          4 Replies
          1. re: princeofpork

            I agree with your advice. The only thing I'd add is that it may not have been social anxiety, but it may simply have been how her mother taught her to entertain. But you are right - set up future events in a neutral territory so no one has the burden of entertaining, so that OP can have a chance to get to know the girlfriend better. The one thing I wouldn't do is say something about wishing you'd had more time to talk, b/c it might make her feel bad about her hostessing.

            1. re: Cachetes

              That is what I was thinking too Cachetes. It might be a cultural thing. At least if you get invited again medgirl you will know to pace yourself and really enjoy the whole feast.

              1. re: Cachetes

                I agree this must be a cultural thing. My former husband was Portuguese and his mother basically never left the kitchen. She turned out delicious meals, but never sat down with us. I was never comfortable with it, but from what my ex's aunts told me, that's how it was done in their culture.

                1. re: Isolda

                  It is a cultural thing, a lot of European Country and Asian Country do similar things like this, but 6-7 hrs for lunch (usually 2-3 hrs the most for dinner) is a bit much. May be she didn't do party very often and/or didn't prepare anything a head of time (feels like she did everything from scratch when you arrived) I always bring gift to the person house to show them I appreciated the invitation. May be next time just say let’s go somewhere for lunch or dinner, It's a nicer way to avoid the same thing happen, and don't have to look like you are "showing her how it's done".

            2. invite them back to your house and show her how it's done, meal all prepped, apps, entree and dessert in good time with you at the table apart from going to get what's next and removing plates. Maybe she just hasn't mastered the art of planning a meal for guests so that she is with you 90% of the time or maybe that's just how it's done where she comes from.

              4 Replies
              1. re: smartie

                I wouldn't put it as 'show her how it's done' but you can certainly reciprocate in a more casual way.

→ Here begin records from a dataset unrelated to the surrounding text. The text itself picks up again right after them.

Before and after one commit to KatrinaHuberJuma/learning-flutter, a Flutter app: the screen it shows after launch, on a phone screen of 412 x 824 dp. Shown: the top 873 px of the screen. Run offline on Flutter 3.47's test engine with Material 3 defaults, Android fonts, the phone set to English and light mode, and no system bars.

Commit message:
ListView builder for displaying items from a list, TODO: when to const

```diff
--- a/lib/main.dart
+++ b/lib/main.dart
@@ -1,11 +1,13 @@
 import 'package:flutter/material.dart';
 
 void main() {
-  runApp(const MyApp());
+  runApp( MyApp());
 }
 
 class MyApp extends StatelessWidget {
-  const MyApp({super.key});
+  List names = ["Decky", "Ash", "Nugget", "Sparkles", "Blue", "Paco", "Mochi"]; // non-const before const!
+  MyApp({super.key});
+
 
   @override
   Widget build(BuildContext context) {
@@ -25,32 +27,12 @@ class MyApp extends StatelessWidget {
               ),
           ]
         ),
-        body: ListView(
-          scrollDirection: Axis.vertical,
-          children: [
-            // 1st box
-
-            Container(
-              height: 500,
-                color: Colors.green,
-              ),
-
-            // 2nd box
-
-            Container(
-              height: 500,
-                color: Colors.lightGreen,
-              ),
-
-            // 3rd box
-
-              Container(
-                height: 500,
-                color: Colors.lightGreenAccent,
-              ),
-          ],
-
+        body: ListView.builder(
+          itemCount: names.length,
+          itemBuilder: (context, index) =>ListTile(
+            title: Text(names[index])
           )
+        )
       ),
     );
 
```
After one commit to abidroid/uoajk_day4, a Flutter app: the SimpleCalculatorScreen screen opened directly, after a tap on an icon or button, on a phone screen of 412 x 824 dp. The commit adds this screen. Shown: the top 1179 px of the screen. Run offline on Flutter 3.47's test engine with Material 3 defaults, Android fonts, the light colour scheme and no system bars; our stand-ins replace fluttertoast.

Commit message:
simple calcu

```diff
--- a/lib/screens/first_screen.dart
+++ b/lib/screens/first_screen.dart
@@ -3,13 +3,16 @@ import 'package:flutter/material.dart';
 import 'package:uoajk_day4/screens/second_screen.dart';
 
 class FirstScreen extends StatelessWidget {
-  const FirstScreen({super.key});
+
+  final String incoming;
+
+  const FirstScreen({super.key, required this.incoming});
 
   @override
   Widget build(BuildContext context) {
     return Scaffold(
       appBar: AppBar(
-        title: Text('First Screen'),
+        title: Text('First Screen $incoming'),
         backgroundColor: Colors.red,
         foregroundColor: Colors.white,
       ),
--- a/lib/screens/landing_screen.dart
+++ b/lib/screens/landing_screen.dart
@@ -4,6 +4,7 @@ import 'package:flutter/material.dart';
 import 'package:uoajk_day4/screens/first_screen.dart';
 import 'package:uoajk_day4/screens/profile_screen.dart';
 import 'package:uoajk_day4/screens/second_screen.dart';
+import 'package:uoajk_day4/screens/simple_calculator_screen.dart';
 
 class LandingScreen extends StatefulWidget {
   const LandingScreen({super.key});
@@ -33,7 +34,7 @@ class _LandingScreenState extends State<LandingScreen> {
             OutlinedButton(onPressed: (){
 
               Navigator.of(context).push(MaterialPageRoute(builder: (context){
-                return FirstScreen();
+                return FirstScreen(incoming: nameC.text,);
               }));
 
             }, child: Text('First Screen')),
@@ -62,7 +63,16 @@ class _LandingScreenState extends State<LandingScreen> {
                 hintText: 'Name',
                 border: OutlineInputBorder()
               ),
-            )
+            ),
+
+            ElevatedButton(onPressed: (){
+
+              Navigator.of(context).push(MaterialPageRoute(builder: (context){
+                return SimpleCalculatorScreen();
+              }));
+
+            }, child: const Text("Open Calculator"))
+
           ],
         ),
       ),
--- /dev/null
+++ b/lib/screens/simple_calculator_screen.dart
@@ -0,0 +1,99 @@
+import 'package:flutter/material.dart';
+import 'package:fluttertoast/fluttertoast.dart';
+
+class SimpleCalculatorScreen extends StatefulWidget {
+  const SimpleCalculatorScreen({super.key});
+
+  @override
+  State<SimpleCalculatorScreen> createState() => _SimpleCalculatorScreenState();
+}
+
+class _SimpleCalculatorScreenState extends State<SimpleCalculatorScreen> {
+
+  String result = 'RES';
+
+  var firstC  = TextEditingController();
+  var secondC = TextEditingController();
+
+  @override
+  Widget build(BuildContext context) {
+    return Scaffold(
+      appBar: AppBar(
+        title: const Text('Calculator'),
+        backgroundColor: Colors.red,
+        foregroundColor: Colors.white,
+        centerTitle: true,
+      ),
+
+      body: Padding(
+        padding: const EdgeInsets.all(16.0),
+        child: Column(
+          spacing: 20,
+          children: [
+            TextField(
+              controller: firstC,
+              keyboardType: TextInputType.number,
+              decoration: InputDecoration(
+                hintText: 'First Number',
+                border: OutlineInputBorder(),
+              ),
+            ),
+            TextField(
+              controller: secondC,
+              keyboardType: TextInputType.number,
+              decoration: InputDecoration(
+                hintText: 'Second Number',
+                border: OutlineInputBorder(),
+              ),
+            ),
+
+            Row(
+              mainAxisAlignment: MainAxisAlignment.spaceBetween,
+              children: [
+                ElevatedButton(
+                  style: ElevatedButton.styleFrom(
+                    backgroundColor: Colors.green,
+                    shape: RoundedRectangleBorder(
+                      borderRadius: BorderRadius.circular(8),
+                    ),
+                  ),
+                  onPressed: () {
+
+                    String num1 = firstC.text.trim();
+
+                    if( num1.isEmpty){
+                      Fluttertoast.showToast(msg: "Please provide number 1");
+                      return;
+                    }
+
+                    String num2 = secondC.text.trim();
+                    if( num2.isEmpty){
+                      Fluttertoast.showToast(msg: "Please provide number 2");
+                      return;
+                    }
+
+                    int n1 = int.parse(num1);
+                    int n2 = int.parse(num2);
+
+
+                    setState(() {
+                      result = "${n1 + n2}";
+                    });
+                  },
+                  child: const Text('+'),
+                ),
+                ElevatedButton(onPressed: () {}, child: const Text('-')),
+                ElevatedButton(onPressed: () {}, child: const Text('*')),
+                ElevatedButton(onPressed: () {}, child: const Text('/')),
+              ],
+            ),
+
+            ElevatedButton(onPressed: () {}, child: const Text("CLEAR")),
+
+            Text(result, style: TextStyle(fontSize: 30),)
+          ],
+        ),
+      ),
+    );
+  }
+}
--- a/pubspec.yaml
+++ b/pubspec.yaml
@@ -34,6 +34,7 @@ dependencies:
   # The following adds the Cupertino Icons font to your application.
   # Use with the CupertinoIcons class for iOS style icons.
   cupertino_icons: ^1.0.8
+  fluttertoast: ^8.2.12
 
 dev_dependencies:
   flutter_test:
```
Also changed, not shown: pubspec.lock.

Over the years (and perhaps more significantly over the addition of several kids!) my friends and I have scaled down the way we entertain and it's much more relaxed and FUN this way. It was such an honest relief to me when people invited me over when their houses were less than perfect, for less than gourmet meals. Not everyone can pull off being the perfect host/ess and it takes time to learn what one can reasonably pull off and still be sociable.

                  1. re: MissusLisa

                    Thanks all for your comments. We have had them over to our place before, which is why they were keen to reciprocate. We cook Indian food (our 'native' cuisine) and do it in huge batches, mostly at night, then reheat in big bowls the next day to put out on the table for everyone to dig in. Most curries taste better the next day as the flavours marry more. Indian cuisine doesn't tend to have a multiple course structure, which is why we got royally caught out by the Polish festive meal! We also are lucky to have an open-plan kitchen/dining/living area which allows people to mingle even if someone is busy in the kitchen.
                    We will reiterate our thanks to her (we did thank her profusely for the wonderful meal and hard work) and say maybe a Polish restaurant next time so we can chat to her about Polish cuisine?

                    1. re: medgirl

                      Invite her over to your place, make some perogies and get a bottle of vodka, sit back and enjoy

              2. Maybe the food required alot of last minute preparation. I don't think it should bother you. Enjoy the food and thank her. At least she was there. When our kids were very little and I was very young, I made a Greek dinner for my husband's colleagues. I was so exhausted when they arrived that the first glass of wine knocked me out cold and I was in bed while everyone ate. I will never forget how mortified I felt and quickly learned how to make things ahead and to pace myself.